### DESCRIPTION OF THE TASK
The answer should consist of every line in the material below that has the word "native".

### RECORDS FOR THE TASK
·····

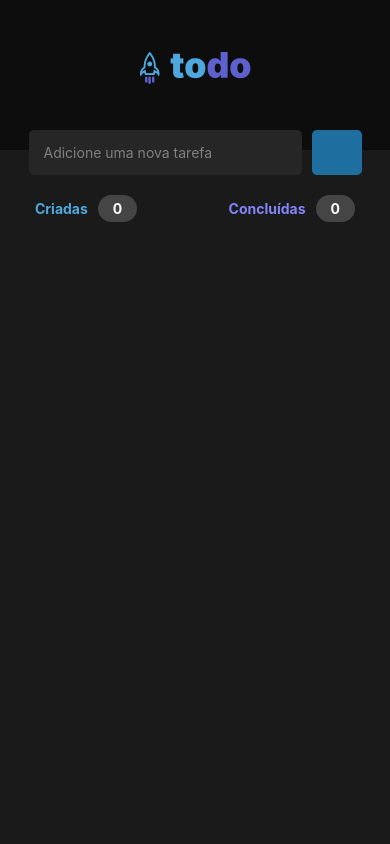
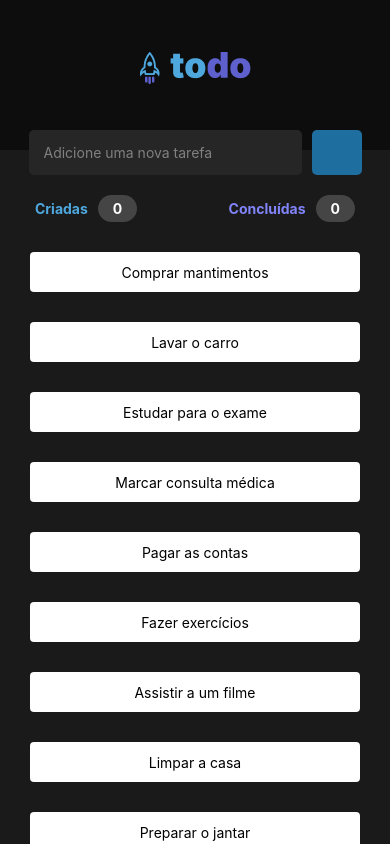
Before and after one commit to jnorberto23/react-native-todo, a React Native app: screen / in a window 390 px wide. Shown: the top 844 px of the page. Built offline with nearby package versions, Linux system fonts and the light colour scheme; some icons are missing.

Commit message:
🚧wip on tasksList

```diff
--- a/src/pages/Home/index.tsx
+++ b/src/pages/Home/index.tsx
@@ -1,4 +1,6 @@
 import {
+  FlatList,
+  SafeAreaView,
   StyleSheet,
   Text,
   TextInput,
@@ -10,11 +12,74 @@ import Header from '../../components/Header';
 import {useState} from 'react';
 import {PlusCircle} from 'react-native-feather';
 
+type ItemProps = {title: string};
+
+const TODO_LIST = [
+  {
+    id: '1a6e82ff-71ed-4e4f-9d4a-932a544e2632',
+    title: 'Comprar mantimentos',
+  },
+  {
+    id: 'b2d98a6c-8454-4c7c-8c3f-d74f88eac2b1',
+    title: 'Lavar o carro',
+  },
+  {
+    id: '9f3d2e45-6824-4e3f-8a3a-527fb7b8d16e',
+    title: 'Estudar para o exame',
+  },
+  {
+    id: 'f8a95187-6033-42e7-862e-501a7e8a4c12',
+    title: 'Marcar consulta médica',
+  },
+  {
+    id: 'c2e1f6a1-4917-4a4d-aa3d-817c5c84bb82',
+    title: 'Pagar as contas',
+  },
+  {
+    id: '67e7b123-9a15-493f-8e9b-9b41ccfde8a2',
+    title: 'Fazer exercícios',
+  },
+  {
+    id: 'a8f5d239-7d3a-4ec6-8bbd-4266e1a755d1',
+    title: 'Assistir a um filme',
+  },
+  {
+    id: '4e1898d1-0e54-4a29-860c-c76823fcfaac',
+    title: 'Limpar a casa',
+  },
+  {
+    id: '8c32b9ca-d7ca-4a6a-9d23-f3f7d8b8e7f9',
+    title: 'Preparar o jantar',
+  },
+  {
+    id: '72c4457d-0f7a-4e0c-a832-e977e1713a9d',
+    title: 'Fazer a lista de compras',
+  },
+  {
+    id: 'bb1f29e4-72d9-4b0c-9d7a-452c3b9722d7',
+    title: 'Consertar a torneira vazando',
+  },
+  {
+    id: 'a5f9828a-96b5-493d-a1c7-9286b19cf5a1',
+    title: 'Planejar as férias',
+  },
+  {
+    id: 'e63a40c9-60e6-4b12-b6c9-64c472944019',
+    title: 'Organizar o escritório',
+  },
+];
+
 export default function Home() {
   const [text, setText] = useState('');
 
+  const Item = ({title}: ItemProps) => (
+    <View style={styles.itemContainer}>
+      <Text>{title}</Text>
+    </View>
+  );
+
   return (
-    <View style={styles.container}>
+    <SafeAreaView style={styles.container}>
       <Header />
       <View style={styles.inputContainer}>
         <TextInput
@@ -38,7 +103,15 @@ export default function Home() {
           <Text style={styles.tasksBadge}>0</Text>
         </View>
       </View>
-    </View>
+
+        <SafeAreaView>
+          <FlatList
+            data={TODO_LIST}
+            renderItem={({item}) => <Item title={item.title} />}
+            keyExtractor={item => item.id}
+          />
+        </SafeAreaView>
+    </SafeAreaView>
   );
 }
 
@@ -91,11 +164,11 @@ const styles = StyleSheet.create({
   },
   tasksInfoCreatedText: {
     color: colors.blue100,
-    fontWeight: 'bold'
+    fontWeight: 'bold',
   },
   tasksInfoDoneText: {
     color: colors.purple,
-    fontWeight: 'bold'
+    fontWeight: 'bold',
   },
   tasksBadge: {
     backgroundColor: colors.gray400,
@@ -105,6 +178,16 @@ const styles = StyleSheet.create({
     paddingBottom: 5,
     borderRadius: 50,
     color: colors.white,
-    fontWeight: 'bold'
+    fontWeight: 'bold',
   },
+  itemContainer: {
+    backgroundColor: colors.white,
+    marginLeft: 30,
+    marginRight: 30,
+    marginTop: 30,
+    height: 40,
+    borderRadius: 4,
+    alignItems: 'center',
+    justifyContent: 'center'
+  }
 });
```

·····

### SOLUTION TO THIS PROBLEM
Before and after one commit to jnorberto23/react-native-todo, a React Native app: screen / in a window 390 px wide. Shown: the top 844 px of the page. Built offline with nearby package versions, Linux system fonts and the light colour scheme; some icons are missing.
 import {PlusCircle} from 'react-native-feather';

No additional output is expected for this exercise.